§ **Task goal**
Line by line, set down all the data below exactly, omitting any picture.

§ **Material for this exercise**
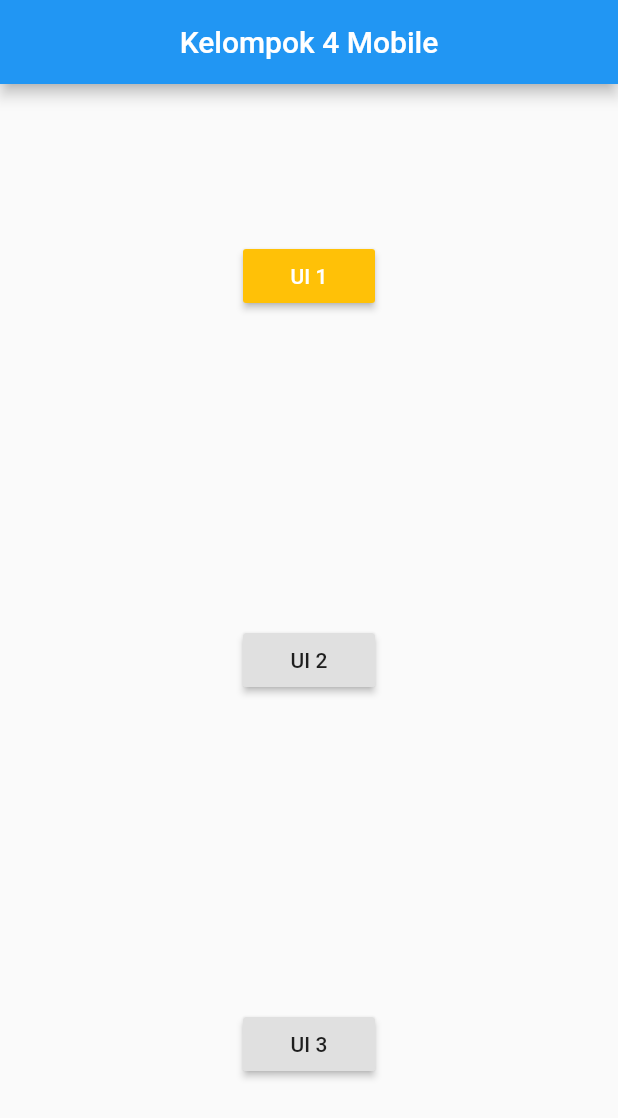
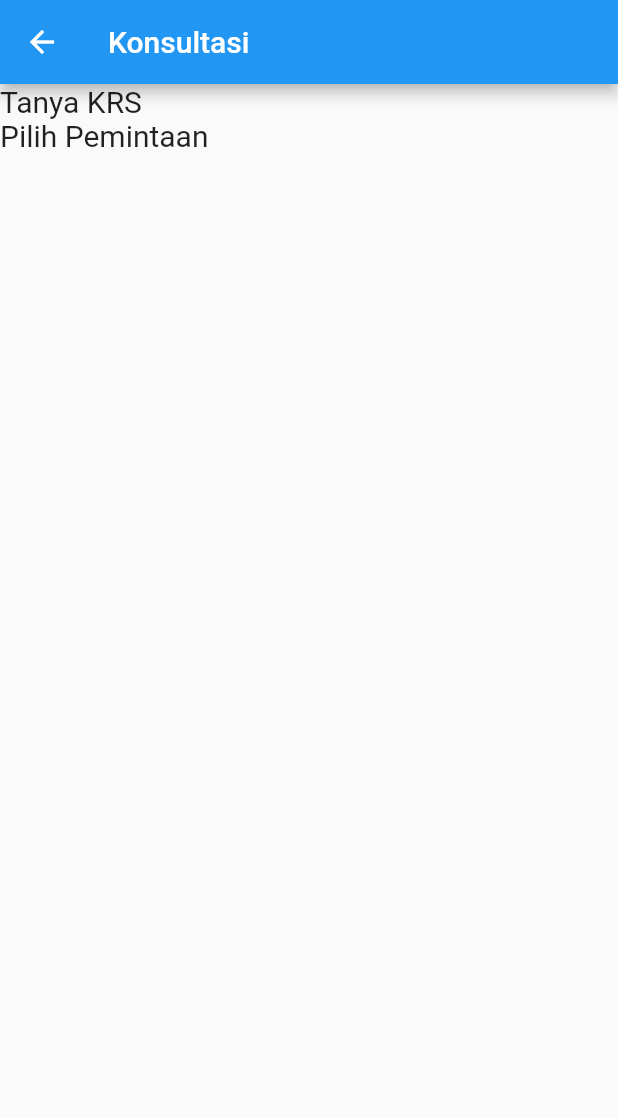
Before and after one commit to Anelka-Lazuardi/Uts_mobile, a Flutter app: the screen it shows after launch, on a phone screen of 412 x 824 dp. Shown: the top 1118 px of the screen. Run offline on Flutter 3.47's test engine with Material 2 defaults, Android fonts, the phone set to English and light mode, and no system bars.

Commit message:
Update Project 2

```diff
--- a/lib/main.dart
+++ b/lib/main.dart
@@ -17,30 +17,51 @@ class MyApp extends StatelessWidget {
       ),
       home: Scaffold(
         appBar: AppBar(
-          title: Text("Kelompok 4 Mobile"),
-          centerTitle: true,
+          leading: Icon(Icons.arrow_back),
+          title: Text("Konsultasi"),
+          centerTitle: false,
         ),
-        body: Center(
-          child: Column(
-            mainAxisAlignment: MainAxisAlignment.spaceAround,
-            children: [
-              RaisedButton(
-                onPressed: () {},
-                child: Text("UI 1"),
-                color: Colors.amber,
-                textColor: Colors.white,
+
+        body: ListView(
+          children: <Widget>[
+            Text(
+              'Tanya KRS',
+              style: TextStyle(
+                //fontStyle: FontStyle.italic,
+                fontSize: 20,
               ),
-              RaisedButton(
-                onPressed: () {},
-                child: Text("UI 2"),
+            ),
+            Text(
+              'Pilih Pemintaan',
+              style: TextStyle(
+                //fontStyle: FontStyle.italic,
+                fontSize: 20,
               ),
-              RaisedButton(
-                onPressed: () {},
-                child: Text("UI 3"),
-              ),
-            ],
-          ),
+            ),
+          ],
         ),
+
+        // body: Center(
+        //   child: Column(
+        //     mainAxisAlignment: MainAxisAlignment.spaceAround,
+        //     children: [
+        //       RaisedButton(
+        //         onPressed: () {},
+        //         child: Text("UI 1"),
+        //         color: Colors.amber,
+        //         textColor: Colors.white,
+        //       ),
+        //       RaisedButton(
+        //         onPressed: () {},
+        //         child: Text("UI 2"),
+        //       ),
+        //       RaisedButton(
+        //         onPressed: () {},
+        //         child: Text("UI 3"),
+        //       ),
+        //     ],
+        //   ),
+        // ),
       ),
     );
   }
```
Also changed, not shown: pubspec.lock.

§ **Answer for this exercise**
Before and after one commit to Anelka-Lazuardi/Uts_mobile, a Flutter app: the screen it shows after launch, on a phone screen of 412 x 824 dp. Shown: the top 1118 px of the screen. Run offline on Flutter 3.47's test engine with Material 2 defaults, Android fonts, the phone set to English and light mode, and no system bars.

Commit message:
Update Project 2

```diff
--- a/lib/main.dart
+++ b/lib/main.dart
@@ -17,30 +17,51 @@ class MyApp extends StatelessWidget {
       ),
       home: Scaffold(
         appBar: AppBar(
-          title: Text("Kelompok 4 Mobile"),
-          centerTitle: true,
+          leading: Icon(Icons.arrow_back),
+          title: Text("Konsultasi"),
+          centerTitle: false,
         ),
-        body: Center(
-          child: Column(
-            mainAxisAlignment: MainAxisAlignment.spaceAround,
-            children: [
-              RaisedButton(
-                onPressed: () {},
-                child: Text("UI 1"),
-                color: Colors.amber,
-                textColor: Colors.white,
+
+        body: ListView(
+          children: <Widget>[
+            Text(
+              'Tanya KRS',
+              style: TextStyle(
+                //fontStyle: FontStyle.italic,
+                fontSize: 20,
               ),
-              RaisedButton(
-                onPressed: () {},
-                child: Text("UI 2"),
+            ),
+            Text(
+              'Pilih Pemintaan',
+              style: TextStyle(
+                //fontStyle: FontStyle.italic,
+                fontSize: 20,
               ),
-              RaisedButton(
-                onPressed: () {},
-                child: Text("UI 3"),
-              ),
-            ],
-          ),
+            ),
+          ],
         ),
+
+        // body: Center(
+        //   child: Column(
+        //     mainAxisAlignment: MainAxisAlignment.spaceAround,
+        //     children: [
+        //       RaisedButton(
+        //         onPressed: () {},
+        //         child: Text("UI 1"),
+        //         color: Colors.amber,
+        //         textColor: Colors.white,
+        //       ),
+        //       RaisedButton(
+        //         onPressed: () {},
+        //         child: Text("UI 2"),
+        //       ),
+        //       RaisedButton(
+        //         onPressed: () {},
+        //         child: Text("UI 3"),
+        //       ),
+        //     ],
+        //   ),
+        // ),
       ),
     );
   }
```
Also changed, not shown: pubspec.lock.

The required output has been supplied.